» GOAL OF THE EXERCISE: Reproduce the whole listing below without its pictures, exactly as written.

» TASK INPUTS:
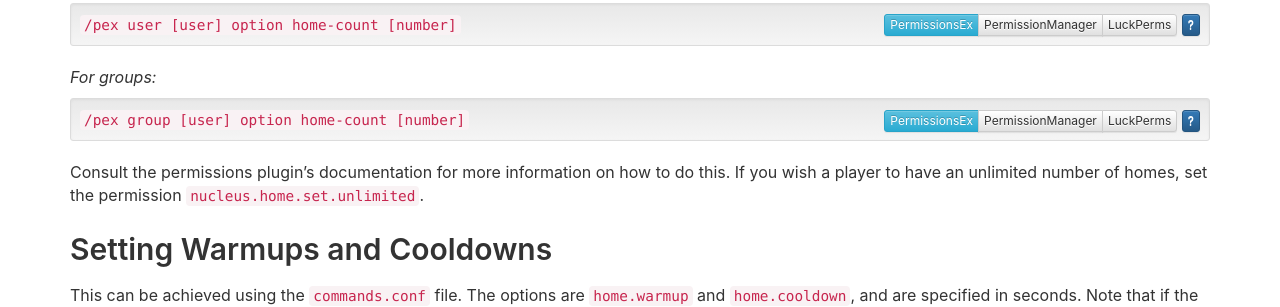
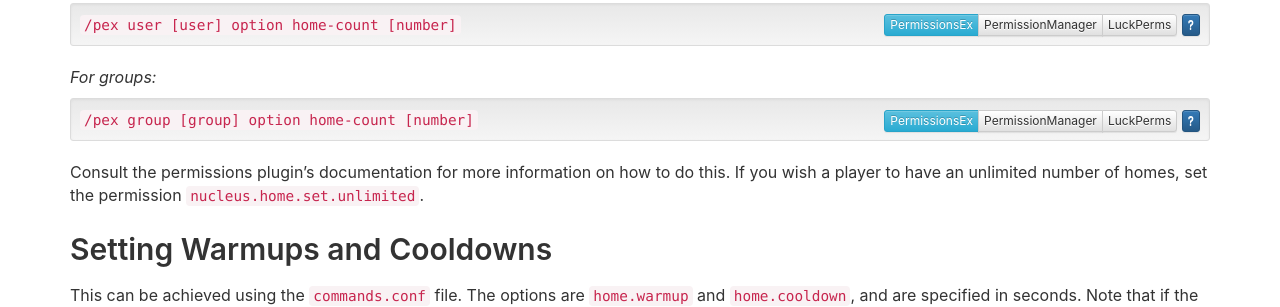
Before and after one commit to NucleusPowered/site-v1, a Jekyll site: the page built from docs/modules/home.md, in a window 1280 px wide and 1018 px high. Shown: the part 555-862 px from the top of the window. Built offline with Jekyll 4.4.1, drawn with Linux system fonts in a browser that asks for light colours; comment, search, counter and statistics services are not loaded.

Commit message:
Fixed typo where group option suggested user

```diff
--- a/docs/modules/home.md
+++ b/docs/modules/home.md
@@ -25,7 +25,7 @@ to have.
 
 <em>For groups:</em>
 
-{% include permissionblock.html cmdtype="groupOption" user="[user]" option="home-count" value="[number]" %}
+{% include permissionblock.html cmdtype="groupOption" user="[group]" option="home-count" value="[number]" %}
 
 Consult the permissions plugin's documentation for more information on how to do this. If you wish a player to have an
 unlimited number of homes, set the permission `nucleus.home.set.unlimited`.
```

» ANSWER BOX:
Before and after one commit to NucleusPowered/site-v1, a Jekyll site: the page built from docs/modules/home.md, in a window 1280 px wide and 1018 px high. Shown: the part 555-862 px from the top of the window. Built offline with Jekyll 4.4.1, drawn with Linux system fonts in a browser that asks for light colours; comment, search, counter and statistics services are not loaded.

Commit message:
Fixed typo where group option suggested user

```diff
--- a/docs/modules/home.md
+++ b/docs/modules/home.md
@@ -25,7 +25,7 @@ to have.
 
 <em>For groups:</em>
 
-{% include permissionblock.html cmdtype="groupOption" user="[user]" option="home-count" value="[number]" %}
+{% include permissionblock.html cmdtype="groupOption" user="[group]" option="home-count" value="[number]" %}
 
 Consult the permissions plugin's documentation for more information on how to do this. If you wish a player to have an
 unlimited number of homes, set the permission `nucleus.home.set.unlimited`.
```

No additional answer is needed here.